[Records to use]:
========

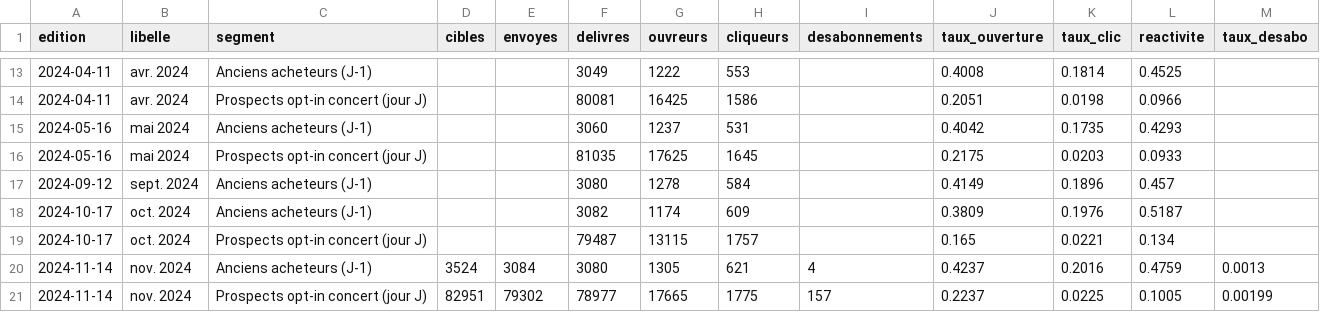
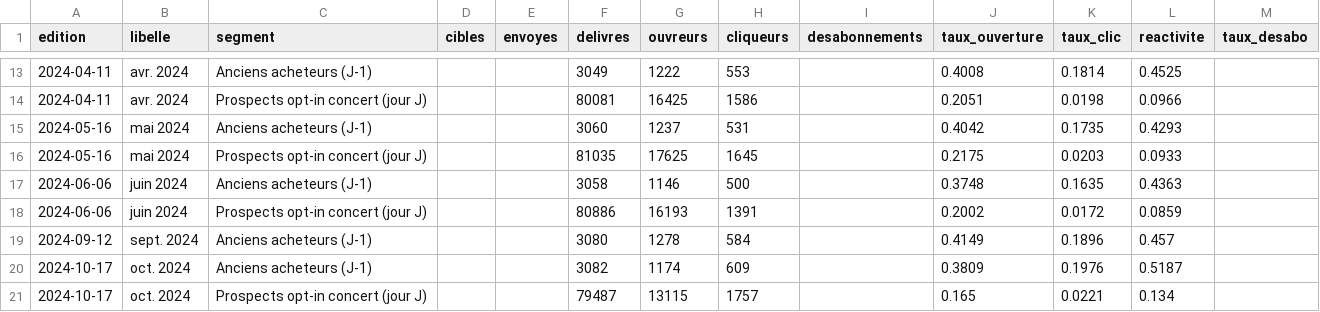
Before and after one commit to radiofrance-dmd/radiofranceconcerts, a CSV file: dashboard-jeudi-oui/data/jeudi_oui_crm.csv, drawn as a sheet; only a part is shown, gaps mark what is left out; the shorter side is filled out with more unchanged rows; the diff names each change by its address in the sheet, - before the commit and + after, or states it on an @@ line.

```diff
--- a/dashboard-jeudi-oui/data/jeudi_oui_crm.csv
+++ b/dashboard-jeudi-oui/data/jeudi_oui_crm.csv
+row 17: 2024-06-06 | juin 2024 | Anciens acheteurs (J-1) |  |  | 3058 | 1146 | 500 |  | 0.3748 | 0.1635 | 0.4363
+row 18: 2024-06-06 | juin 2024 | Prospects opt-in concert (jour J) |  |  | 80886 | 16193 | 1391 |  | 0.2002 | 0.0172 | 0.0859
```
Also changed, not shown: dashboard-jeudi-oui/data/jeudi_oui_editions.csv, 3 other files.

========

[Goal of the exercise]: Quote the records above in full, dropping each picture.

[Response box]:
Before and after one commit to radiofrance-dmd/radiofranceconcerts, a CSV file: dashboard-jeudi-oui/data/jeudi_oui_crm.csv, drawn as a sheet; only a part is shown, gaps mark what is left out; the shorter side is filled out with more unchanged rows; the diff names each change by its address in the sheet, - before the commit and + after, or states it on an @@ line.

```diff
--- a/dashboard-jeudi-oui/data/jeudi_oui_crm.csv
+++ b/dashboard-jeudi-oui/data/jeudi_oui_crm.csv
+row 17: 2024-06-06 | juin 2024 | Anciens acheteurs (J-1) |  |  | 3058 | 1146 | 500 |  | 0.3748 | 0.1635 | 0.4363
+row 18: 2024-06-06 | juin 2024 | Prospects opt-in concert (jour J) |  |  | 80886 | 16193 | 1391 |  | 0.2002 | 0.0172 | 0.0859
```
Also changed, not shown: dashboard-jeudi-oui/data/jeudi_oui_editions.csv, 3 other files.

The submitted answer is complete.